====== RECORDS PROVIDED ======
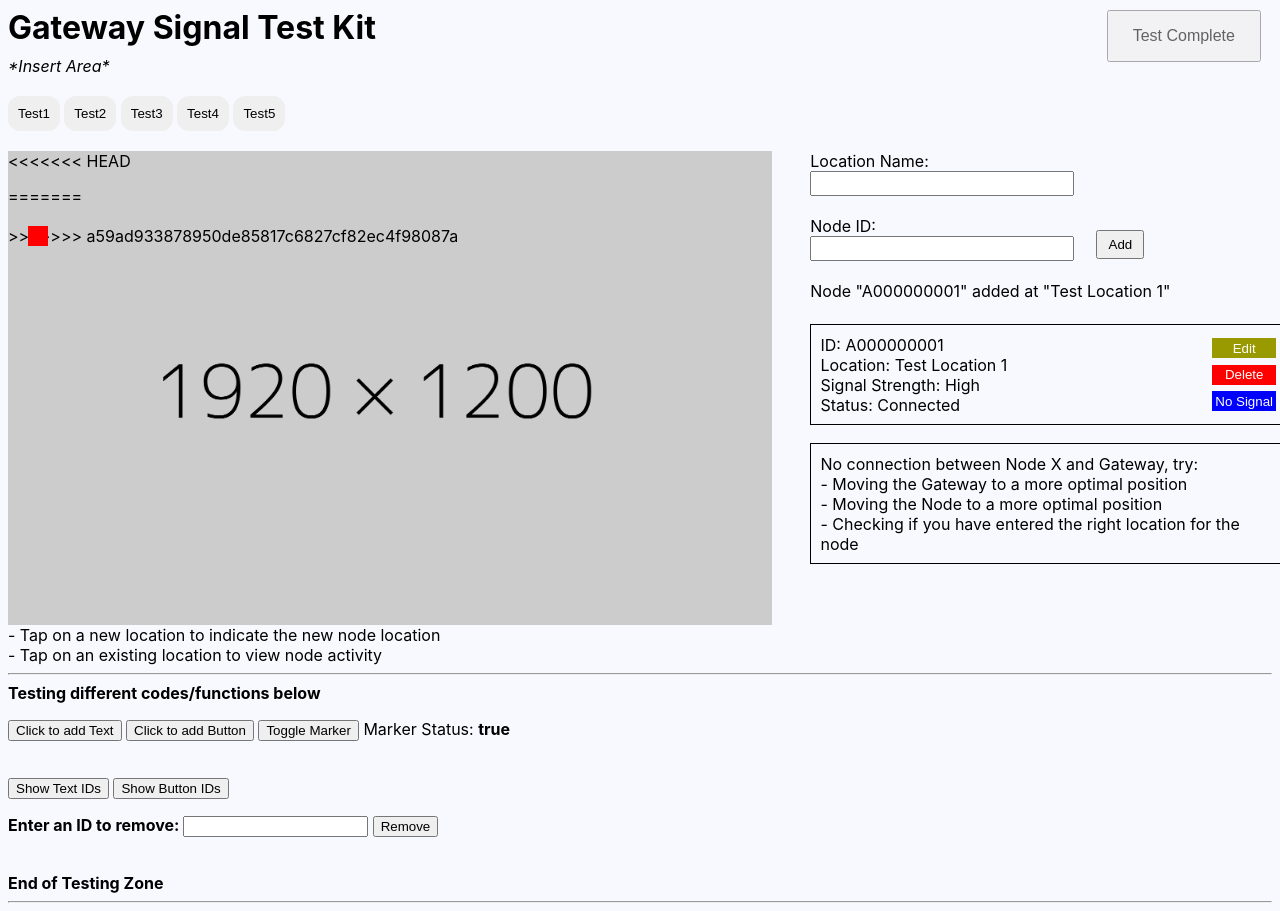
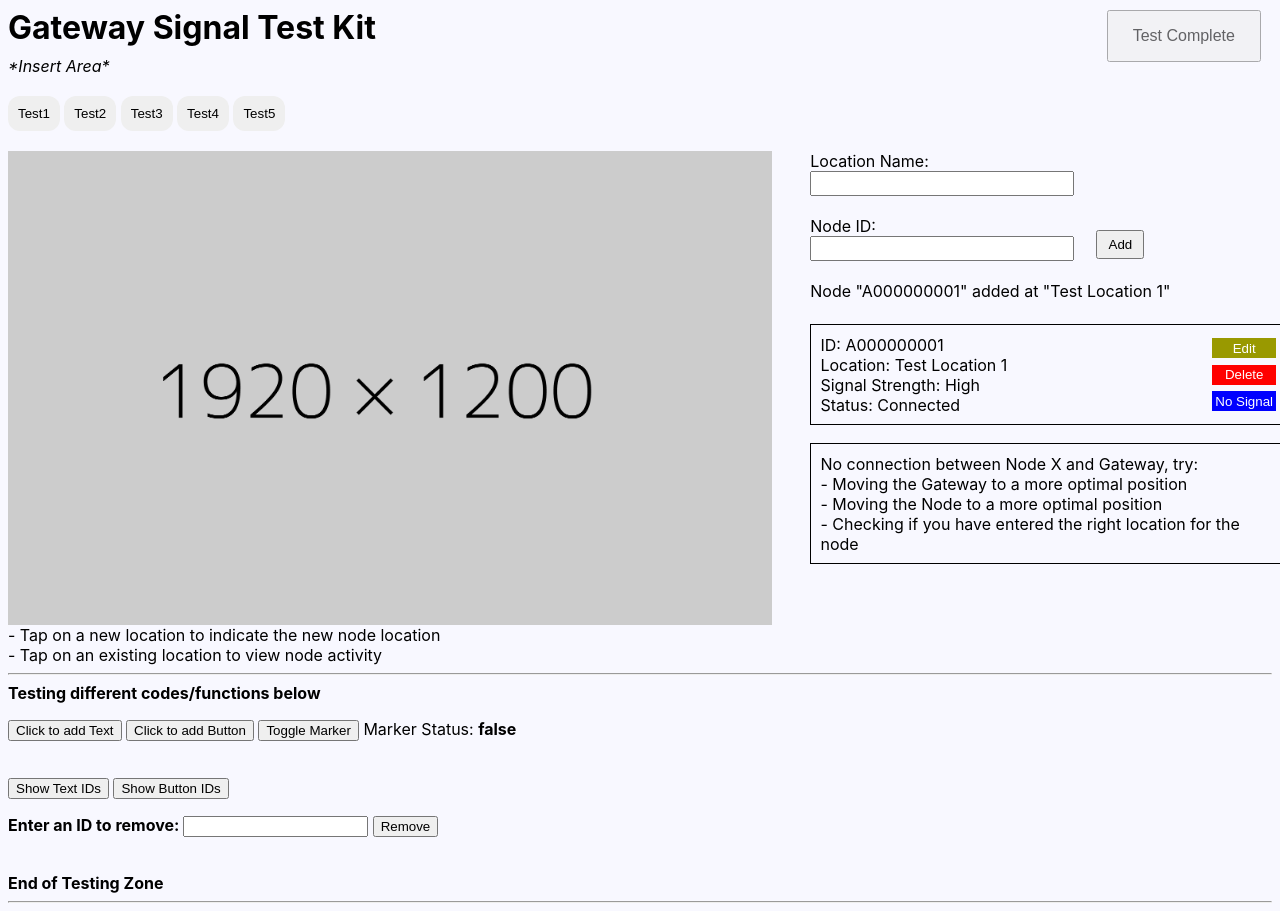
Before and after one commit to yongcake/Gateway-UI, a PHP site: page / in a window 1280 px wide. Run offline with PHP 8.4, Linux system fonts and the light colour scheme.

Commit message:
made toggle = false by default.

```diff
--- a/css/styles.css
+++ b/css/styles.css
@@ -146,7 +146,7 @@ img{
 	color: white;
 }
 
-.marker{
+.markerTrue{
 	position: relative;
 	width: 20px;
 	height: 20px;
--- a/index.html
+++ b/index.html
@@ -33,18 +33,13 @@
 		<div class="floorPlanZoneContainer">
 
 			<div class="imageContainer" id="imageSource" onclick="moveMarker(); showCoords(event);">
-<<<<<<< HEAD
-				<div id="markerContainer">
-					<div id="marker">
-						<div style="padding-top: 15px;" id="markerName">
+				<div id="marker" class="markerFalse">
+					<div style="padding-top: 15px;" id="markerName">
 
-						</div>
 					</div>
 				</div>
-=======
-				<div id="marker" class="marker"></div>
->>>>>>> a59ad933878950de85817c6827cf82ec4f98087a
 			</div>
+
 
 			<div class="informationContainer">
 
@@ -100,7 +95,7 @@
 	<button id="btnTxt" onclick="appendText()">Click to add Text</button>
 	<button id="btnBtn" onclick="appendButton()">Click to add Button</button>
 	<button id="btnColor" onclick="toggleMarker()">Toggle Marker</button>
-	Marker Status: <b id="markerStatus">true</b></p>
+	Marker Status: <b id="markerStatus">false</b></p>
 	<br>
 	<button id="btnCheckTxt" onclick="checkIDTxt()">Show Text IDs</button>
 	<button id="btnCheckBtn" onclick="checkIDBtn()">Show Button IDs</button>
--- a/js/main.js
+++ b/js/main.js
@@ -1,9 +1,9 @@
 //document.getElementById("btnTxt").onclick = function() {appendText()};
-//Global varible
+//Global varibles
 var xCoord = 0;
 var yCoord = 0;
 var buttonArray = [], textArray = [], text;
-var enableMarker = true;
+var enableMarker = false;
 document.getElementById("btnTxt").onclick = function() {appendText()};
 
 function addText(value){
@@ -23,7 +23,8 @@ function checkIDTxt(){ // used to check ids of all txts added
   }
 
 }
-function checkIDBtn(){ // used to check ids of all buttonss added
+
+function checkIDBtn(){ // used to check ids of all buttons added
   text = "";
   if (buttonArray.length != 0){
     buttonArray.forEach(addText);
@@ -85,16 +86,19 @@ function removeBtn(name){
   }
 }
 
+
+
+
 //Markers
 function toggleMarker(){
-  if(enableMarker){
+  if(!enableMarker){
+    enableMarker = true;
+  }
+  else{
     enableMarker = false;
   }
-  else{
-    enableMarker = true;
-  }
   var marker = document.getElementById("marker");
-  marker.classList.toggle("marker")
+  marker.classList.toggle("markerTrue")
   var markerStat = document.getElementById("markerStatus");
   markerStat.innerText = enableMarker + "";
 }
@@ -107,7 +111,7 @@ function showCoords(event) {
   //alert(coords);
 }
 
-document.getElementById("#imageSource").addEventListener("click", moveMarker);
+document.getElementById("imageSource").addEventListener("click", moveMarker);
 
 function moveMarker(){
   if(!enableMarker){
```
======
_WORK TASK_
Repeat everything in the records above exactly; pictures are not part of the copy.

_ANSWER FOR THIS EXERCISE_
Before and after one commit to yongcake/Gateway-UI, a PHP site: page / in a window 1280 px wide. Run offline with PHP 8.4, Linux system fonts and the light colour scheme.

Commit message:
made toggle = false by default.

```diff
--- a/css/styles.css
+++ b/css/styles.css
@@ -146,7 +146,7 @@ img{
 	color: white;
 }
 
-.marker{
+.markerTrue{
 	position: relative;
 	width: 20px;
 	height: 20px;
--- a/index.html
+++ b/index.html
@@ -33,18 +33,13 @@
 		<div class="floorPlanZoneContainer">
 
 			<div class="imageContainer" id="imageSource" onclick="moveMarker(); showCoords(event);">
-<<<<<<< HEAD
-				<div id="markerContainer">
-					<div id="marker">
-						<div style="padding-top: 15px;" id="markerName">
+				<div id="marker" class="markerFalse">
+					<div style="padding-top: 15px;" id="markerName">
 
-						</div>
 					</div>
 				</div>
-=======
-				<div id="marker" class="marker"></div>
->>>>>>> a59ad933878950de85817c6827cf82ec4f98087a
 			</div>
+
 
 			<div class="informationContainer">
 
@@ -100,7 +95,7 @@
 	<button id="btnTxt" onclick="appendText()">Click to add Text</button>
 	<button id="btnBtn" onclick="appendButton()">Click to add Button</button>
 	<button id="btnColor" onclick="toggleMarker()">Toggle Marker</button>
-	Marker Status: <b id="markerStatus">true</b></p>
+	Marker Status: <b id="markerStatus">false</b></p>
 	<br>
 	<button id="btnCheckTxt" onclick="checkIDTxt()">Show Text IDs</button>
 	<button id="btnCheckBtn" onclick="checkIDBtn()">Show Button IDs</button>
--- a/js/main.js
+++ b/js/main.js
@@ -1,9 +1,9 @@
 //document.getElementById("btnTxt").onclick = function() {appendText()};
-//Global varible
+//Global varibles
 var xCoord = 0;
 var yCoord = 0;
 var buttonArray = [], textArray = [], text;
-var enableMarker = true;
+var enableMarker = false;
 document.getElementById("btnTxt").onclick = function() {appendText()};
 
 function addText(value){
@@ -23,7 +23,8 @@ function checkIDTxt(){ // used to check ids of all txts added
   }
 
 }
-function checkIDBtn(){ // used to check ids of all buttonss added
+
+function checkIDBtn(){ // used to check ids of all buttons added
   text = "";
   if (buttonArray.length != 0){
     buttonArray.forEach(addText);
@@ -85,16 +86,19 @@ function removeBtn(name){
   }
 }
 
+
+
+
 //Markers
 function toggleMarker(){
-  if(enableMarker){
+  if(!enableMarker){
+    enableMarker = true;
+  }
+  else{
     enableMarker = false;
   }
-  else{
-    enableMarker = true;
-  }
   var marker = document.getElementById("marker");
-  marker.classList.toggle("marker")
+  marker.classList.toggle("markerTrue")
   var markerStat = document.getElementById("markerStatus");
   markerStat.innerText = enableMarker + "";
 }
@@ -107,7 +111,7 @@ function showCoords(event) {
   //alert(coords);
 }
 
-document.getElementById("#imageSource").addEventListener("click", moveMarker);
+document.getElementById("imageSource").addEventListener("click", moveMarker);
 
 function moveMarker(){
   if(!enableMarker){
```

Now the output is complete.